Watts Bar – Making History In Yet Another Century

Jeanne Dion
Project Manager
Watts Bar Special Projects Branch
 

Unit 1 at the Watts Bar Nuclear Plant in Spring City, Tenn., has a claim to fame as the last U.S. commercial nuclear reactor to come online in the 20th century. Now, the Tennessee Valley Authority aspires to have its sister reactor (Watts Bar Unit 2) make its own historic claim.

Numerous cranes helped complete construction of the Watts Bar Nuclear Plant Unit 1 containment building in front of the plant’s cooling towers in 1977.
Numerous cranes helped complete construction of the Watts Bar Nuclear Plant Unit 1 containment building in front of the plant’s cooling towers in 1977.

If the NRC concludes that the reactor is safe to operate and approves its operating license next year, Watts Bar Unit 2 could become the first new commercial nuclear reactor to come online in the U.S. in the 21st century.

To understand a little of the history of Watts Bar Nuclear Plant, let’s rewind to a time when Schoolhouse Rock premiered and the first mobile phone call was made in New York City — a time predating the NRC. In 1973, the Atomic Energy Commission greenlighted construction of Watts Bar Units 1 and 2 under the “two-step licensing process,” where construction permits and operating licenses were issued separately.

In 1985, construction quality issues at its plants caused TVA to stop work at both Watts Bar Units. Eventually, TVA resolved the issues and completed construction of Unit 1, and the NRC issued its operating license in 1996.

Fast-forward to more recent activities. TVA decided in 2007 to reboot the Watts Bar Unit 2 construction and licensing process. They submitted an update to their original license application to the NRC in 2009.

Other recent applicants have elected to use the combined license application process, where we issue a single license to both construct and operate a nuclear power plant at a specific site. However, because of the unique history of Watts Bar Unit 2, TVA chose to continue under the two-step licensing process. So, NRC staff developed a regulatory framework and established a licensing approach tailored specifically to the project.

We updated our construction inspection program associated with the two-step licensing process to provide guidance that reflects current NRC practices. For example, the NRC staff identified areas for further inspection at Unit 2 by screening applicable communications, allegations and other open items in the review.

The NRC staff also developed inspection guidance specific to TVA’s refurbishment program, which replaces or refurbishes systems and components at Watts Bar Unit 2. TVA’s resolution of key safety issues and the continued progress of construction inspection activities drive our review schedule.

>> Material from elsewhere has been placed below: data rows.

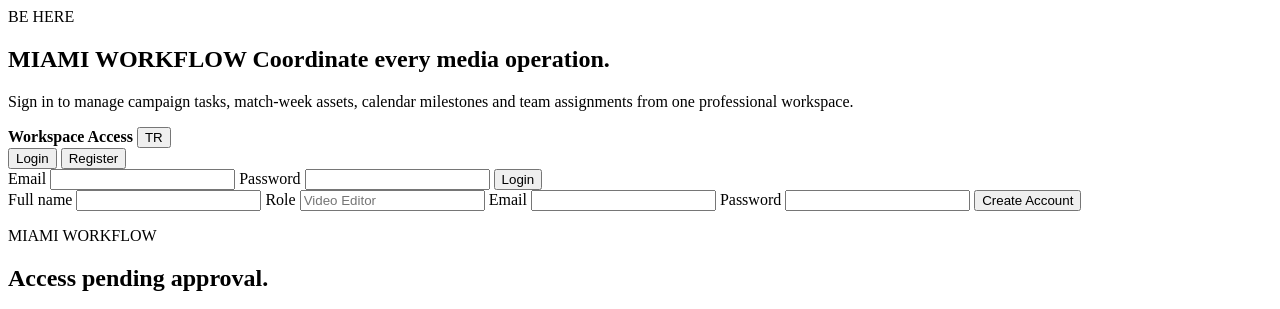
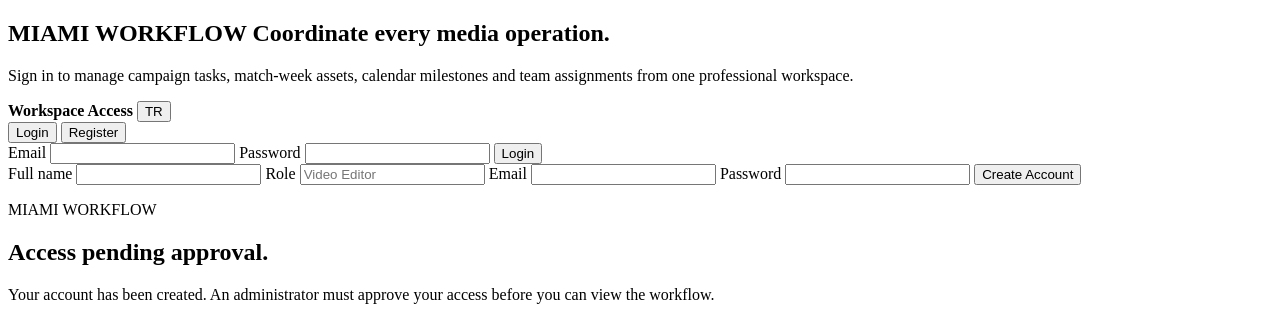
Before and after one commit to erhanavci/miami, a website with bundled scripts: page index.html in a window 1280 px wide. Shown: the top 309 px of the page. Built offline with nearby package versions, Linux system fonts and the light colour scheme; a script that the page names is missing.

Commit message:
Add files via upload

```diff
--- a/index.html
+++ b/index.html
@@ -10,11 +10,6 @@
     <main class="pipeline-shell kanban-shell">
       <div class="pipeline-glow pipeline-glow-red"></div>
       <div class="pipeline-glow pipeline-glow-cyan"></div>
-      <div class="behere-mark" aria-hidden="true">
-        <span>BE</span>
-        <span>HERE</span>
-      </div>
-
       <section class="auth-layout" id="auth-screen" aria-labelledby="auth-title">
         <div class="auth-copy">
           <h1 id="auth-title">
```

If the operating license is issued next year, the NRC’s job doesn’t just end. We’d continue to inspect start-up testing required for power ascension and to oversee that Unit 2 transitions into the NRC’s Reactor Oversight Process before it can begin producing commercial power.

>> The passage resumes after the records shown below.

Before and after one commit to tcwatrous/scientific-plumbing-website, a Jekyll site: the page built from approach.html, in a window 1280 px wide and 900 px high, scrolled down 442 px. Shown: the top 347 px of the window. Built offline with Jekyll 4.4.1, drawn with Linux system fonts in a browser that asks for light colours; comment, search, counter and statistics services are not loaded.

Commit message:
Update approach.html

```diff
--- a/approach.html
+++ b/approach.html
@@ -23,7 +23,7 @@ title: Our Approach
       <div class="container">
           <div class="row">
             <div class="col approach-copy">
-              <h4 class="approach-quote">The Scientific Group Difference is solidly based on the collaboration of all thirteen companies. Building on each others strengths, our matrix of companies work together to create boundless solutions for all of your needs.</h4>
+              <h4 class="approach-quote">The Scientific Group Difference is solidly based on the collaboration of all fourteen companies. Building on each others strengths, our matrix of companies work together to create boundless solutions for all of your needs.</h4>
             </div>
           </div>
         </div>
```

And, of course, the Resident Inspectors, the agency’s eyes and ears at the plant, would continue to carry out day-to-day inspection work to ensure safety and security is monitored and inspected during licensing and throughout the transition to commercial operation.

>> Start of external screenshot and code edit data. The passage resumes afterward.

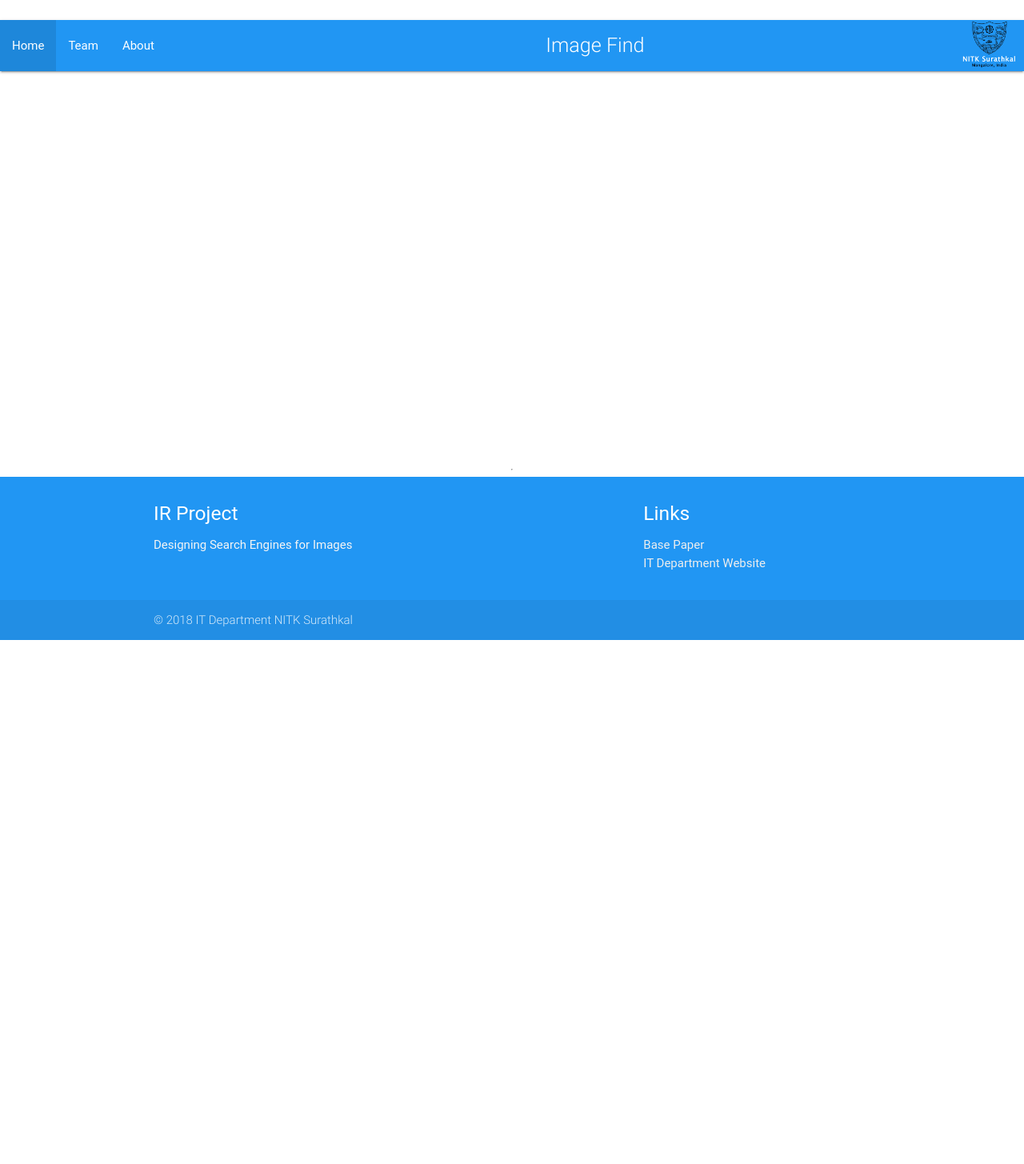
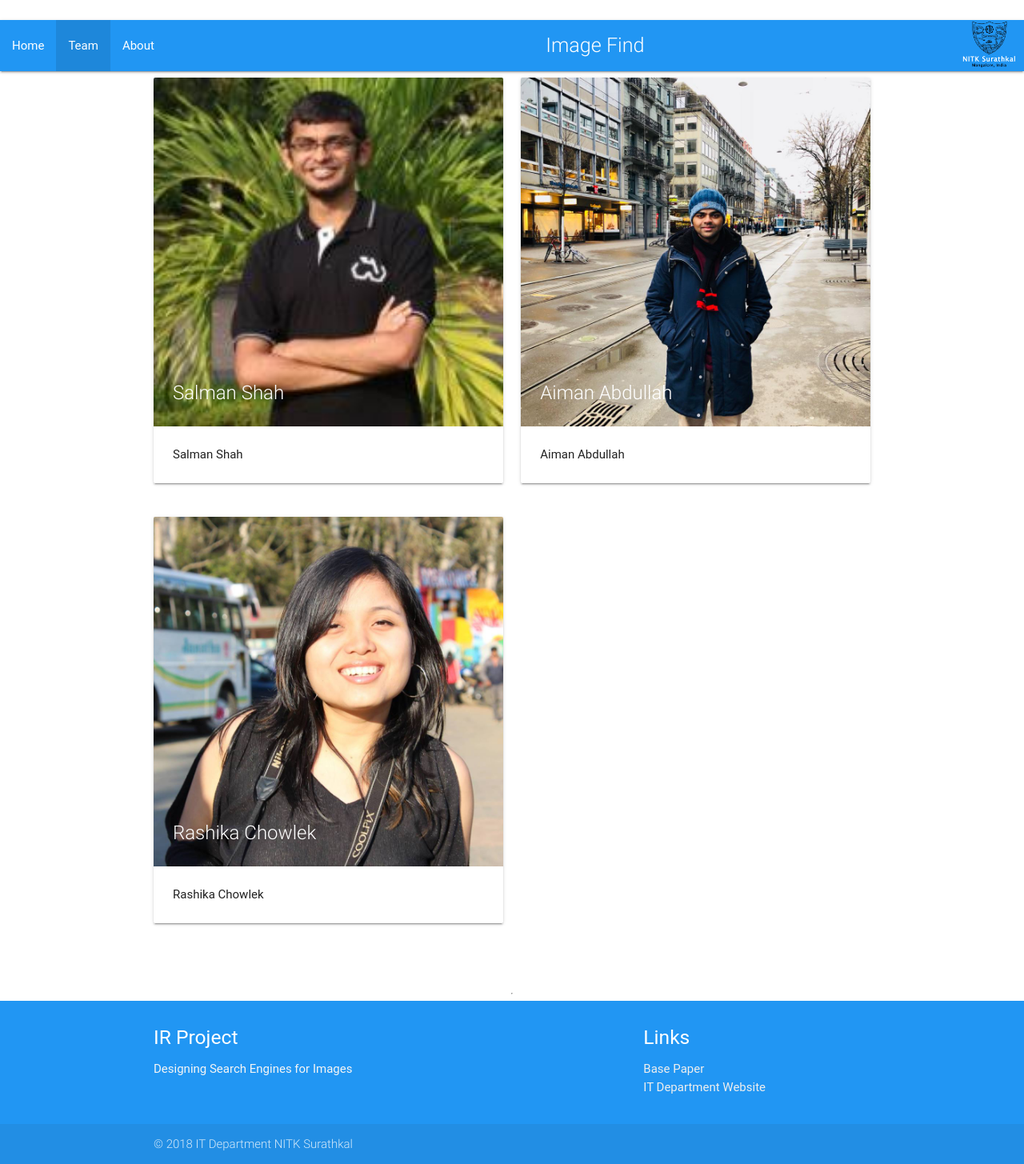
Before and after one commit to IT-Department-Projects/IR-Project, a Flask app: page /team in a window 1280 px wide. Shown: the whole page at 80% size. Before the commit the page ends 800 px from the top, so only its background shows below. Run offline with Flask 2, Linux system fonts and the light colour scheme; some libraries are stand-ins or nearby versions; some web fonts are replaced.

Commit message:
Team Page added and Initial Search bar done

```diff
--- a/templates/team.html
+++ b/templates/team.html
@@ -24,10 +24,10 @@
                     <img class="responsive-img" src="/static/img/logo.png" style="height: 60px;">
                 </a>
                 <ul id="nav-mobile" class="left hide-on-med-and-down">
-                    <li class="active">
+                    <li>
                         <a href="/">Home</a>
                     </li>
-                    <li>
+                    <li class="active">
                         <a href="/team">Team</a>
                     </li>
                     <li>
@@ -41,6 +41,57 @@
     </header>
 
     <main>
+        <div class="container">
+
+            <div class="row">
+                <div class="col s12 m6">
+                    <div class="card">
+                        <div class="card-image">
+                            <img src="/static/img/salman.jpeg">
+                            <span class="card-title">Salman Shah</span>
+                        </div>
+                        <div class="card-content">
+                            <p>Salman Shah</p>
+                        </div>
+                    </div>
+                </div>
+                <div class="col s12 m6">
+                    <div class="card">
+                        <div class="card-image">
+                            <img src="/static/img/aiman.jpg">
+                            <span class="card-title">Aiman Abdullah</span>
+                        </div>
+                        <div class="card-content">
+                            <p>Aiman Abdullah</p>
+                        </div>
+                    </div>
+                </div>
+            </div>
+            <div class="row">
+                <div class="col s12 m6">
+                    <div class="card">
+                        <div class="card-image">
+                            <img src="/static/img/rashika.jpg">
+                            <span class="card-title">Rashika Chowlek</span>
+                        </div>
+                        <div class="card-content">
+                            <p>Rashika Chowlek</p>
+                        </div>
+                    </div>
+                </div>
+                <!-- <div class="col s12 m6">
+                    <div class="card">
+                        <div class="card-image">
+                            <img src="/static/img/salman.jpeg">
+                            <span class="card-title">Adwaith CD</span>
+                        </div>
+                        <div class="card-content">
+                            <p>Adwaith CD</p>
+                        </div>
+                    </div>
+                </div> -->
+            </div>
+        </div>
 
     </main>
 
```
Also changed, not shown: templates/about.html (+6 -4 lines), templates/index.html (+14 -3 lines), static/img/aiman.jpg (added), static/img/rashika.jpg (added), static/img/salman.jpeg (added).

For more information about the Watts Bar Unit 2 project, visit the NRC’s website. There will be a Commission briefing Oct. 30 at 9 a.m. on the license application review. You get details about the briefing from the meeting notice. We’ll also do a live webcast.